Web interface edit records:
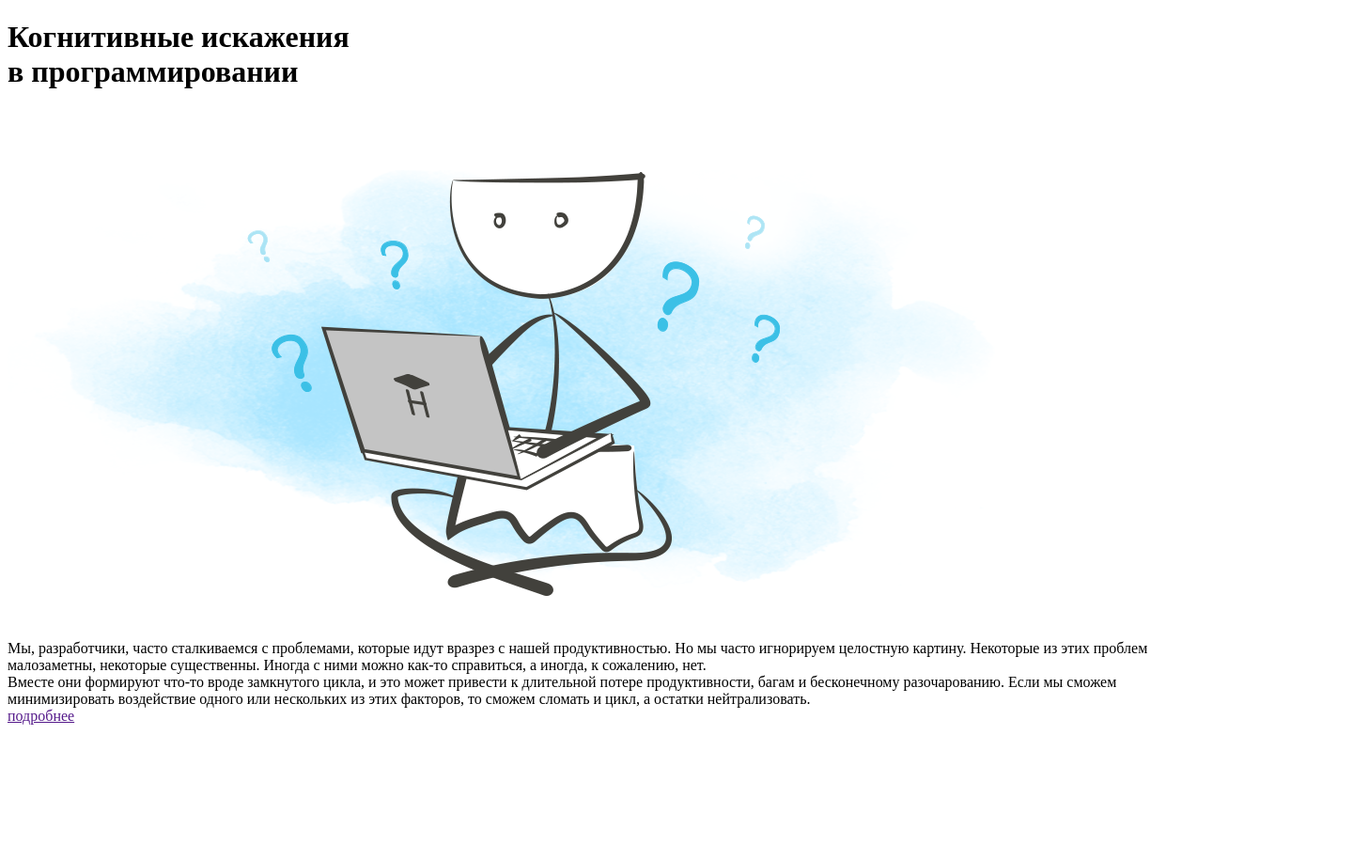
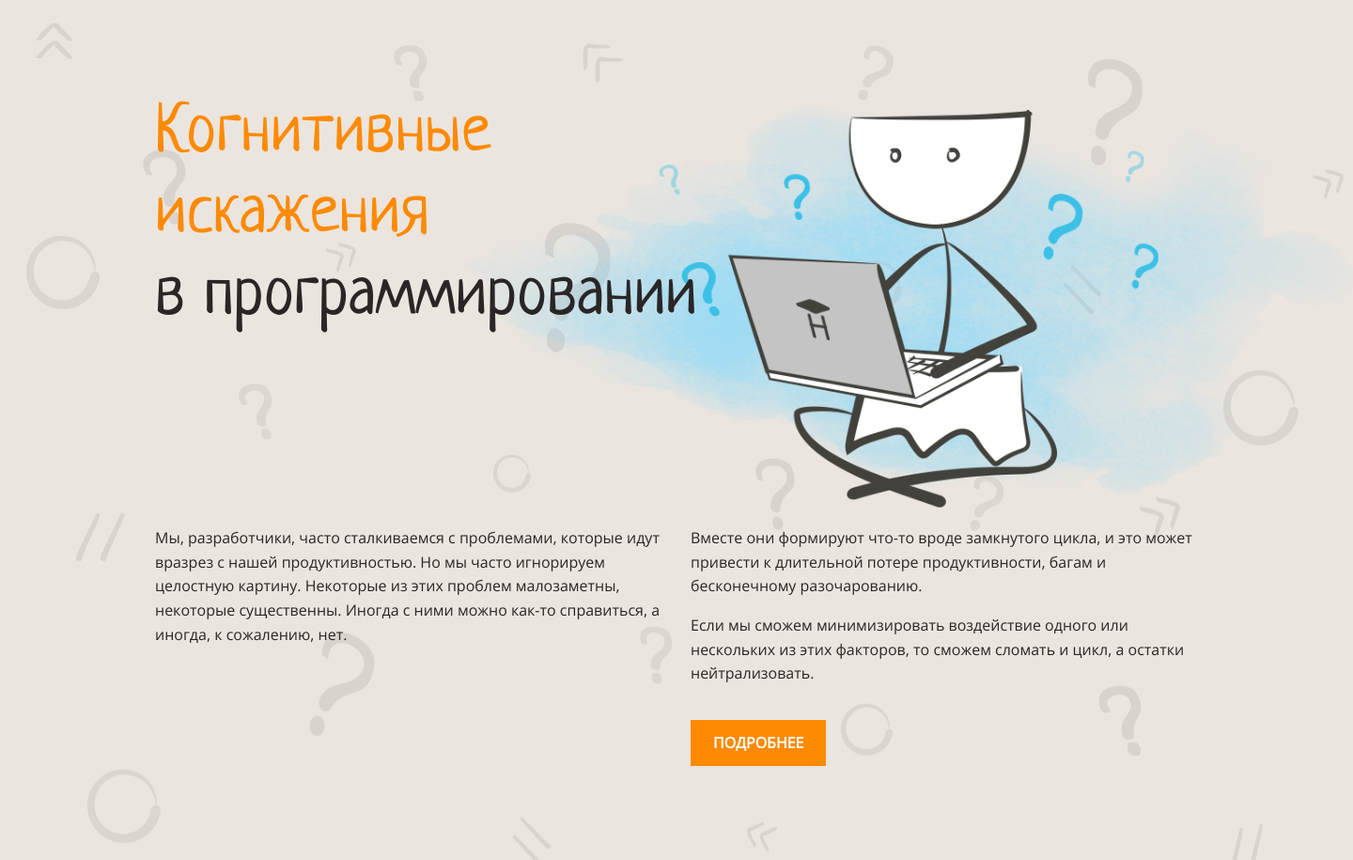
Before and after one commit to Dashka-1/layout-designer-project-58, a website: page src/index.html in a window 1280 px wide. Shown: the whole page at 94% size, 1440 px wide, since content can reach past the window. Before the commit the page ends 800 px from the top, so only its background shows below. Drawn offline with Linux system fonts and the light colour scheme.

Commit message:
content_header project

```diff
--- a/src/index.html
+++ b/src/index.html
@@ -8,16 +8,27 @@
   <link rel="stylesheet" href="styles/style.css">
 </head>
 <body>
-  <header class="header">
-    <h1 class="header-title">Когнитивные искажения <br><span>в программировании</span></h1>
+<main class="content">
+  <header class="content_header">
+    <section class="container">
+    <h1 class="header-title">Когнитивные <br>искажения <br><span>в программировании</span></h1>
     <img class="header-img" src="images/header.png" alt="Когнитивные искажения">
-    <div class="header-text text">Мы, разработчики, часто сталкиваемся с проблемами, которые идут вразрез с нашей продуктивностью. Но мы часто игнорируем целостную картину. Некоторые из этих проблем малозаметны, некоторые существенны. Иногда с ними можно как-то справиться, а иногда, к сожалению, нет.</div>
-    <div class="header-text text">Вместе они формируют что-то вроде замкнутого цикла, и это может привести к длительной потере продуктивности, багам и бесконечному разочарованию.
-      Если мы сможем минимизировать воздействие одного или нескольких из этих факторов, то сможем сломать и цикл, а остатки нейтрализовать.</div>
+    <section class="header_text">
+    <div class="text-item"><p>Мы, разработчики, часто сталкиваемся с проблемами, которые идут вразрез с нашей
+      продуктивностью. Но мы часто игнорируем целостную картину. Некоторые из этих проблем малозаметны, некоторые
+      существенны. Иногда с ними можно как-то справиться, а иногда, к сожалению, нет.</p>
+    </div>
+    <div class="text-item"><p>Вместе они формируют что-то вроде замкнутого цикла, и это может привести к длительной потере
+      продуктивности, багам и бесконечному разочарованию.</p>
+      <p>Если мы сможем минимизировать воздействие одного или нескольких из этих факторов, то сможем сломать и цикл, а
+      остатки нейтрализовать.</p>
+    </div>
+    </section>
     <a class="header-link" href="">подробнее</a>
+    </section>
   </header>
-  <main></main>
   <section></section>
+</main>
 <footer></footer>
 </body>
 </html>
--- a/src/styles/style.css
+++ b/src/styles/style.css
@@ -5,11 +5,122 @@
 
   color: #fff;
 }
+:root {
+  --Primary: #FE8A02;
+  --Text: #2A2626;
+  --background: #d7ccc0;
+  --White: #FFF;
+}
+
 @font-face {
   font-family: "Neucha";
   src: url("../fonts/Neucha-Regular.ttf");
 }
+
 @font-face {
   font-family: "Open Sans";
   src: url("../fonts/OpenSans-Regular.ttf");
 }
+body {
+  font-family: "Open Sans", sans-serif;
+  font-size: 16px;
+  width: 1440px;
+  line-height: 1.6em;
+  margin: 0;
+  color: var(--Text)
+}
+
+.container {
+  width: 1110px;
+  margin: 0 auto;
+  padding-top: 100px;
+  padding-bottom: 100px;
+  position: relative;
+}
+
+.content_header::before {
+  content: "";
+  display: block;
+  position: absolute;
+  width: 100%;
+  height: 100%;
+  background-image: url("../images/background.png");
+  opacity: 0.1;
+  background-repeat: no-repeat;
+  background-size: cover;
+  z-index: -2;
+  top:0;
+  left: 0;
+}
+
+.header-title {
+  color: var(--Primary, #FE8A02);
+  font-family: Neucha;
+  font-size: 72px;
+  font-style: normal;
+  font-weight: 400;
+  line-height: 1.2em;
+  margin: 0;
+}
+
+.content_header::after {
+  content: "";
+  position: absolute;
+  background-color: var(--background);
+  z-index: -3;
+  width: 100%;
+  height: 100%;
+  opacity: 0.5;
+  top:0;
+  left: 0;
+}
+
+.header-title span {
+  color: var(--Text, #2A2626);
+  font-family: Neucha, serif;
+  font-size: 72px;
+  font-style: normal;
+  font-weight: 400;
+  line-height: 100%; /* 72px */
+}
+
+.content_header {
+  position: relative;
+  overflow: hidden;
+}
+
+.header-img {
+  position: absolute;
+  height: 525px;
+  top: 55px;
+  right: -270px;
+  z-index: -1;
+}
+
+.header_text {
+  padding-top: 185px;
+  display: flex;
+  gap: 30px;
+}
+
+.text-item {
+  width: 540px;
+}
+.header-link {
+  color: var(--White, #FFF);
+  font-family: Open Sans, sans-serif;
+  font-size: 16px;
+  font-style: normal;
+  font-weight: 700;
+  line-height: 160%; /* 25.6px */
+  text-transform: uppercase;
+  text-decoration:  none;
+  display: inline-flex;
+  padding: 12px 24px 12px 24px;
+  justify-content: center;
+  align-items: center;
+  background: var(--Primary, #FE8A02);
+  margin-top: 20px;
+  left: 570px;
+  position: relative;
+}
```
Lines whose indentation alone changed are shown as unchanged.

▸ **Aim of the task**: A word-for-word copy of the entries above is needed, with every picture dropped.

▸ **Task solution**:
Before and after one commit to Dashka-1/layout-designer-project-58, a website: page src/index.html in a window 1280 px wide. Shown: the whole page at 94% size, 1440 px wide, since content can reach past the window. Before the commit the page ends 800 px from the top, so only its background shows below. Drawn offline with Linux system fonts and the light colour scheme.

Commit message:
content_header project

```diff
--- a/src/index.html
+++ b/src/index.html
@@ -8,16 +8,27 @@
   <link rel="stylesheet" href="styles/style.css">
 </head>
 <body>
-  <header class="header">
-    <h1 class="header-title">Когнитивные искажения <br><span>в программировании</span></h1>
+<main class="content">
+  <header class="content_header">
+    <section class="container">
+    <h1 class="header-title">Когнитивные <br>искажения <br><span>в программировании</span></h1>
     <img class="header-img" src="images/header.png" alt="Когнитивные искажения">
-    <div class="header-text text">Мы, разработчики, часто сталкиваемся с проблемами, которые идут вразрез с нашей продуктивностью. Но мы часто игнорируем целостную картину. Некоторые из этих проблем малозаметны, некоторые существенны. Иногда с ними можно как-то справиться, а иногда, к сожалению, нет.</div>
-    <div class="header-text text">Вместе они формируют что-то вроде замкнутого цикла, и это может привести к длительной потере продуктивности, багам и бесконечному разочарованию.
-      Если мы сможем минимизировать воздействие одного или нескольких из этих факторов, то сможем сломать и цикл, а остатки нейтрализовать.</div>
+    <section class="header_text">
+    <div class="text-item"><p>Мы, разработчики, часто сталкиваемся с проблемами, которые идут вразрез с нашей
+      продуктивностью. Но мы часто игнорируем целостную картину. Некоторые из этих проблем малозаметны, некоторые
+      существенны. Иногда с ними можно как-то справиться, а иногда, к сожалению, нет.</p>
+    </div>
+    <div class="text-item"><p>Вместе они формируют что-то вроде замкнутого цикла, и это может привести к длительной потере
+      продуктивности, багам и бесконечному разочарованию.</p>
+      <p>Если мы сможем минимизировать воздействие одного или нескольких из этих факторов, то сможем сломать и цикл, а
+      остатки нейтрализовать.</p>
+    </div>
+    </section>
     <a class="header-link" href="">подробнее</a>
+    </section>
   </header>
-  <main></main>
   <section></section>
+</main>
 <footer></footer>
 </body>
 </html>
--- a/src/styles/style.css
+++ b/src/styles/style.css
@@ -5,11 +5,122 @@
 
   color: #fff;
 }
+:root {
+  --Primary: #FE8A02;
+  --Text: #2A2626;
+  --background: #d7ccc0;
+  --White: #FFF;
+}
+
 @font-face {
   font-family: "Neucha";
   src: url("../fonts/Neucha-Regular.ttf");
 }
+
 @font-face {
   font-family: "Open Sans";
   src: url("../fonts/OpenSans-Regular.ttf");
 }
+body {
+  font-family: "Open Sans", sans-serif;
+  font-size: 16px;
+  width: 1440px;
+  line-height: 1.6em;
+  margin: 0;
+  color: var(--Text)
+}
+
+.container {
+  width: 1110px;
+  margin: 0 auto;
+  padding-top: 100px;
+  padding-bottom: 100px;
+  position: relative;
+}
+
+.content_header::before {
+  content: "";
+  display: block;
+  position: absolute;
+  width: 100%;
+  height: 100%;
+  background-image: url("../images/background.png");
+  opacity: 0.1;
+  background-repeat: no-repeat;
+  background-size: cover;
+  z-index: -2;
+  top:0;
+  left: 0;
+}
+
+.header-title {
+  color: var(--Primary, #FE8A02);
+  font-family: Neucha;
+  font-size: 72px;
+  font-style: normal;
+  font-weight: 400;
+  line-height: 1.2em;
+  margin: 0;
+}
+
+.content_header::after {
+  content: "";
+  position: absolute;
+  background-color: var(--background);
+  z-index: -3;
+  width: 100%;
+  height: 100%;
+  opacity: 0.5;
+  top:0;
+  left: 0;
+}
+
+.header-title span {
+  color: var(--Text, #2A2626);
+  font-family: Neucha, serif;
+  font-size: 72px;
+  font-style: normal;
+  font-weight: 400;
+  line-height: 100%; /* 72px */
+}
+
+.content_header {
+  position: relative;
+  overflow: hidden;
+}
+
+.header-img {
+  position: absolute;
+  height: 525px;
+  top: 55px;
+  right: -270px;
+  z-index: -1;
+}
+
+.header_text {
+  padding-top: 185px;
+  display: flex;
+  gap: 30px;
+}
+
+.text-item {
+  width: 540px;
+}
+.header-link {
+  color: var(--White, #FFF);
+  font-family: Open Sans, sans-serif;
+  font-size: 16px;
+  font-style: normal;
+  font-weight: 700;
+  line-height: 160%; /* 25.6px */
+  text-transform: uppercase;
+  text-decoration:  none;
+  display: inline-flex;
+  padding: 12px 24px 12px 24px;
+  justify-content: center;
+  align-items: center;
+  background: var(--Primary, #FE8A02);
+  margin-top: 20px;
+  left: 570px;
+  position: relative;
+}
```
Lines whose indentation alone changed are shown as unchanged.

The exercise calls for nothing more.